We had read that the line for waiting to get to the line to get tickets, the ticket line, and the line to the elevators could be long. We, fortunately, missed all that. Early March on a cold afternoon is a pretty good people filter. The way everything was roped off was a bit confusing, but we made it to the 86th floor. There was a decent crowd but it was easy to get to all the various viewing points. It really is a magnificent way to see Manhattan and beyond.
In the middle of the north looking panorama (uptown is how a New Yorker would orient things), there is a very tall (1396 ft) skinny building. That is 432 Park Ave. It is all residential with each floor a residence. We read online that the current owner of the penthouse paid $95 million. We learned later that some of the lower floors, perhaps the 40th or lower, can be purchased for half that price. Oh, the bargains out there for the 0.1 percenters.
It takes two elevator rides to reach the observation deck. The first takes one to the 80th floor which has a museum and souvenir store. A second takes one to the 86th. You can take a third elevator to the 102nd floor, but it costs almost as much again, so we took a pass. On the way down we stopped at the 80th to look at the displays. Mostly pictures and documents. Two statistic that impressed me were: the building was physically built in 12months, and it cost $25 million dollars. That $25M would be $350M in today’s dollars, but the One World Trade Center, while half again bigger than the ESB, cost an estimated $3.9B in 2012. Something has changed.

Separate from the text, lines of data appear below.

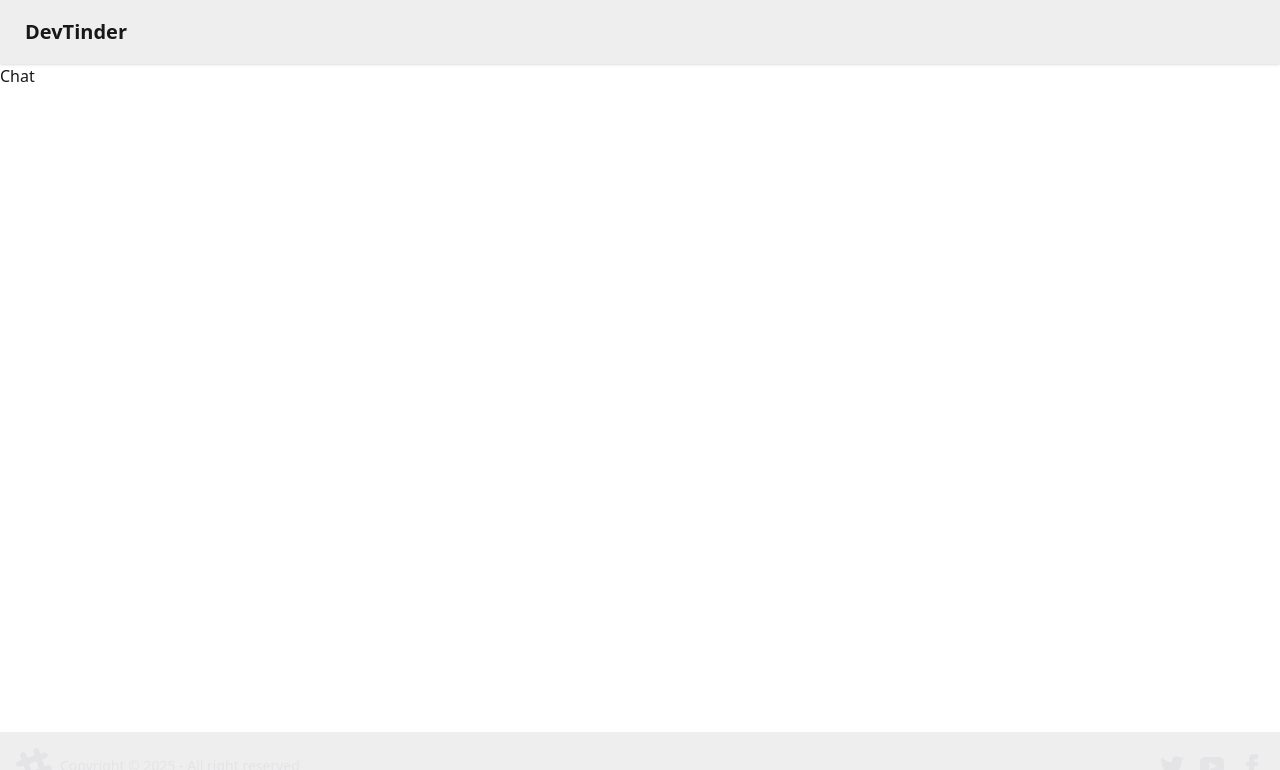
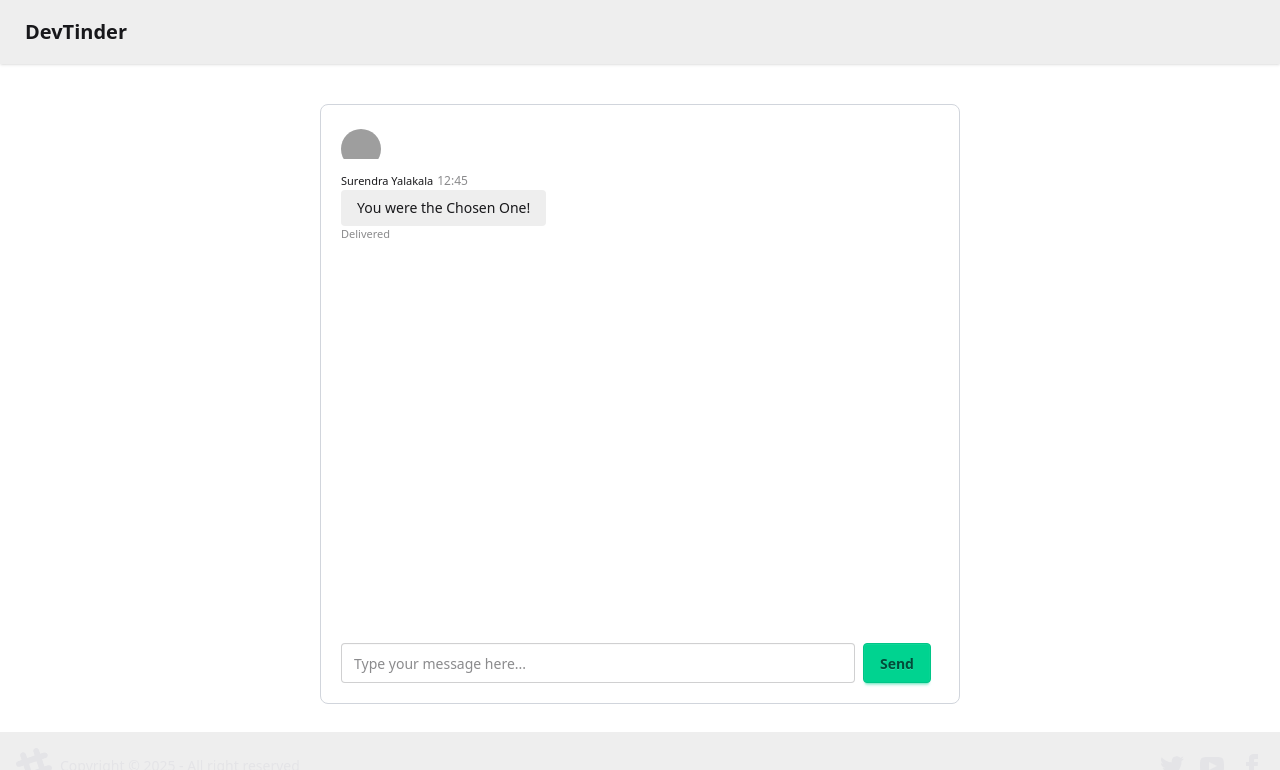
Before and after one commit to surendra-yalakala/devTinder-web, a React (Vite) app: page /chat/1 in a window 1280 px wide. Shown: the top 770 px of the page. Built offline with nearby package versions, Linux system fonts and the light colour scheme; no server answers; grey boxes are pictures that could not be loaded.

Commit message:
feat: chat ui, sendMessage socket created

```diff
--- a/src/components/Chat.jsx
+++ b/src/components/Chat.jsx
@@ -1,7 +1,62 @@
 import React from "react";
+import { createSocketConnection } from "../utils/socket";
+import { useSelector } from "react-redux";
+import { useParams } from "react-router-dom";
 
 const Chat = () => {
-  return <div>Chat</div>;
+  const [messages, setMessages] = React.useState([]);
+  const [newMessage, setNewMessage] = React.useState("");
+  const user = useSelector((store) => store.user);
+  const targetUserId = useParams();
+  const userId = user?._id;
+
+  const sendMessage = () => {
+    if (newMessage.trim() === "") return;
+    const socket = createSocketConnection();
+    socket.emit("sendMessage", {
+      firstName: user?.firstName,
+      lastName: user?.lastName,
+      userId,
+      targetUserId,
+      text: newMessage,
+    });
+    setNewMessage("");
+  };
+
+  return (
+    <div className="max-w-1/2 border mx-auto my-10 p-5 border-gray-300 rounded-lg min-h-[75vh] flex flex-col">
+      <div className="flex-1 overflow-auto">
+        <div className="chat chat-start">
+          <div className="w-10 h-10 rounded-full overflow-hidden">
+            <img
+              alt="Tailwind CSS chat bubble component"
+              src="https://img.daisyui.com/images/profile/demo/kenobee@192.webp"
+            />
+          </div>
+        </div>
+        <div className="chat-header">
+          Surendra Yalakala
+          <time className="text-xs opacity-50">12:45</time>
+        </div>
+        <div className="chat-bubble font-sans text-sm">
+          You were the Chosen One!
+        </div>
+        <div className="chat-footer opacity-50">Delivered</div>
+      </div>
+      <div className="flex justify-around items-center mt-5">
+        <input
+          type="text"
+          placeholder="Type your message here..."
+          className="input input-bordered w-full"
+          value={newMessage}
+          onChange={(e) => setNewMessage(e.target.value)}
+        />
+        <button className="btn btn-success mx-2" onClick={sendMessage}>
+          Send
+        </button>
+      </div>
+    </div>
+  );
 };
 
 export default Chat;
--- a/src/components/Connections.jsx
+++ b/src/components/Connections.jsx
@@ -36,7 +36,7 @@ const Connections = () => {
         return (
           <div
             key={connection._id}
-            className="card m-5 p-5 shadow-md bg-base-300 flex items-center flex-row max-w-1/2 m-auto"
+            className="card p-5 shadow-md bg-base-300 flex items-center flex-row max-w-1/2 m-auto"
           >
             <div className="avatar">
               <div className="w-24 rounded-full">
--- /dev/null
+++ b/src/utils/socket.js
@@ -0,0 +1,10 @@
+import { io } from "socket.io-client";
+import { BASE_URL } from "./constants";
+
+export const createSocketConnection = () => {
+  if (location.hostname === "localhost") {
+    return io(BASE_URL);
+  } else {
+    return io("/", { path: "/api/socket.io" });
+  }
+};
```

We really hadn’t had much to eat – somehow we left without breakfast – so by 5:30 pm we were pretty hungry. We knew NYC could be expensive so we purposely looked for something affordable. To that end we found Pure & Fresh which is a cross between cafeteria style and restaurant. However it should be classified, the food was good. I had custom ordered pasta and soup. Cathie had a deli sandwich and soup.
After eating we decided to call it a day and walked back down to 14th St and took the L train to Brooklyn. It was a little early but it had been a long day. We did arrange to meet up with Jonathan and his parents for breakfast the next day. Humus breakfast? Look for the next post.